Air Force, Army permit wear of uniforms off base

  • Published
  • By Airman 1st Class Madelyn Keech
  • 86th Airlift Wing Public Affairs

For the first time in more than seven years, Airmen and Soldiers assigned to the Kaiserslautern Military Community can once again wear uniforms off base.

Out of an abundance of caution due to threats at the time, U.S. European Command in 2014 ordered all troops serving on the continent to limit wearing uniforms off base to the maximum extent possible. The original mandate applied across all of EUCOM, meaning even areas identified as low-threat felt the impacts of the blanket policy.

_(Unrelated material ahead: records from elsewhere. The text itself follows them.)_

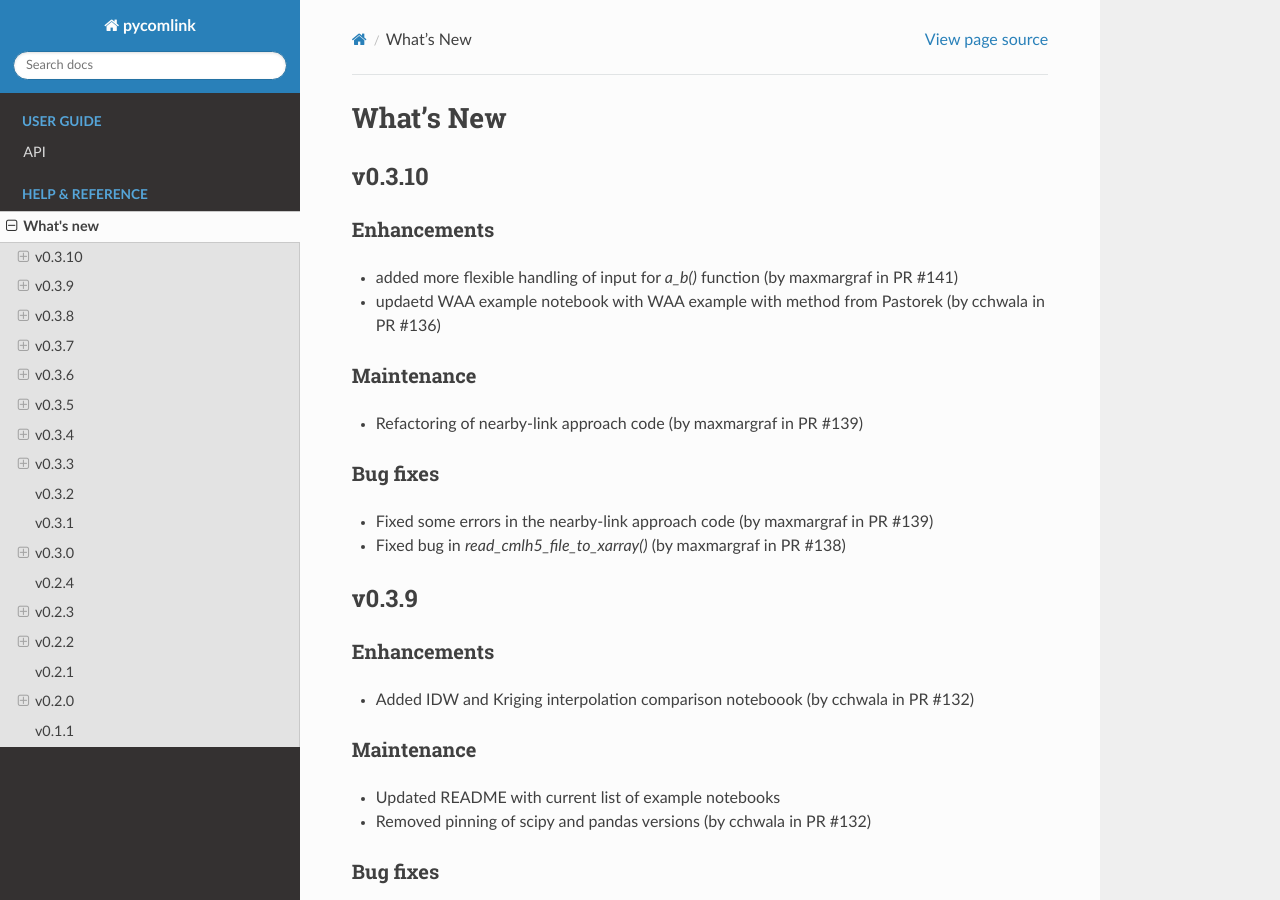
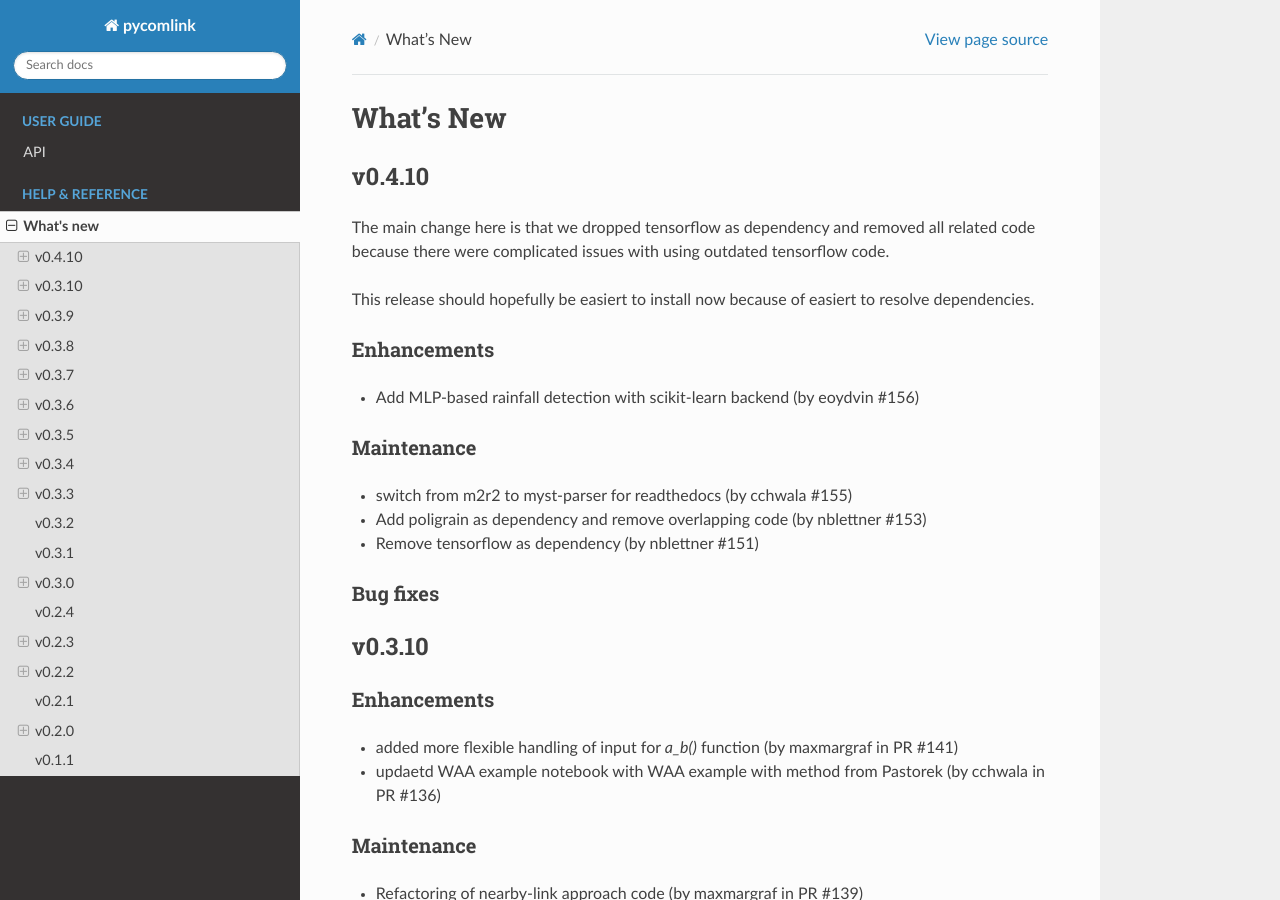
Before and after one commit to pycomlink/pycomlink, a Sphinx documentation site: the page built from docs/whats-new.rst, in a window 1280 px wide and 900 px high. Built offline with Sphinx 7.4.7 and the Read the Docs theme 3.1.0, drawn with Linux system fonts in a browser that asks for light colours.

Commit message:
Prepare for v0.4.0 (#157)
* Update setup.py

* Update whats-new.rst

```diff
--- a/docs/whats-new.rst
+++ b/docs/whats-new.rst
@@ -1,6 +1,27 @@
 **********************
 What's New
 **********************
+
+v0.4.10
+-------
+
+The main change here is that we dropped tensorflow as dependency and removed all related code
+because there were complicated issues with using outdated tensorflow code.
+
+This release should hopefully be easiert to install now because of easiert to resolve dependencies.
+
+Enhancements
+~~~~~~~~~~~~
+* Add MLP-based rainfall detection with scikit-learn backend (by eoydvin #156)
+
+Maintenance
+~~~~~~~~~~~~
+* switch from m2r2 to myst-parser for readthedocs (by cchwala #155)
+* Add poligrain as dependency and remove overlapping code (by nblettner #153)
+* Remove tensorflow as dependency (by nblettner #151)
+
+Bug fixes
+~~~~~~~~~
 
 
 v0.3.10
--- a/setup.py
+++ b/setup.py
@@ -20,7 +20,7 @@ def read(fname):
 
 setup(
     name = "pycomlink",
-    version = "0.3.10",
+    version = "0.4.0",
     author = "Christian Chwala",
     author_email = "christian.chwala@kit.edu",
     description = ("Python tools for CML (commercial microwave link) data processing"),
@@ -28,7 +28,7 @@ setup(
     keywords = "microwave links precipitation radar cml",
     url = "https://github.com/pycomlink/pycomlink",
     download_url = (
-        "https://github.com/pycomlink/pycomlink/archive/0.3.10.tar.gz"),
+        "https://github.com/pycomlink/pycomlink/archive/0.4.0.tar.gz"),
     packages=find_packages(exclude=['test']),
     include_package_data=True,
     long_description=read('README.md'),
```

Last year, EUCOM delegated the approval authority to each service to determine its off-base uniform policy.  U.S. Air Force Maj. Gen. Randall Reed, Third Air Force commander, authorized wing commanders in Germany, Italy and the United Kingdom to implement local uniform policy changes at their discretion with an effective date of Feb. 1, 2022. U.S. Army Maj. Gen. James Smith, 21st Theater Sustainment Command commander, also issued a change in policy effective Feb. 1 for Soldiers stationed in the area and other parts of Europe.

The uniform policy changes are a long-awaited return to normal after months of careful analysis and discussion by the services, providing service members more flexibility in their daily lives.

The policies permit both services to wear military uniforms between a person’s residence and official duty locations, at off-base establishments including restaurants and caf├ęs, barbershops, gas stations, drugstores, quick convenience stops at shops, and other similar locations within the local area of one’s commute.

However, some locations and services remain prohibited in uniform for both services including off-base bars, nightclubs, dance clubs, and hookah lounges.  Additionally, service members are prohibited from consuming alcohol off base while in uniform.

The Air Force and Army policies contain some minor differences in permitted activities.  Personnel should review the policy letters carefully and check with unit supervisors if they have questions. 

Air Force leaders and security forces personnel have worked in tandem to ensure this policy change implements procedures that best balance risk, the welfare of Airmen, and bolster community relations. The uniform policy will be evaluated on a regular basis to determine if changes are required based on the threat and risk at the time.

“This policy opens the doors to many great new opportunities for both our service members and host nation partners here in the KMC,” said Tech. Sgt. Jacob Petersen, 86th Security Forces Squadron Antiterrorism/Force Protection noncommissioned officer in charge. “It is extremely vital with this new freedom of movement within the local area that all personnel continue to make smart decisions while off installation and keep operations security in the forefront of their minds. Remember that a solid OPSEC and Antiterrorism Program requires every individual to maintain awareness, practice personal security measures, and report suspicious activity.”

As Airmen do stateside, they should be prepared to practice safety and security precautions, and report any suspicious activity through the Eagle Eyes program.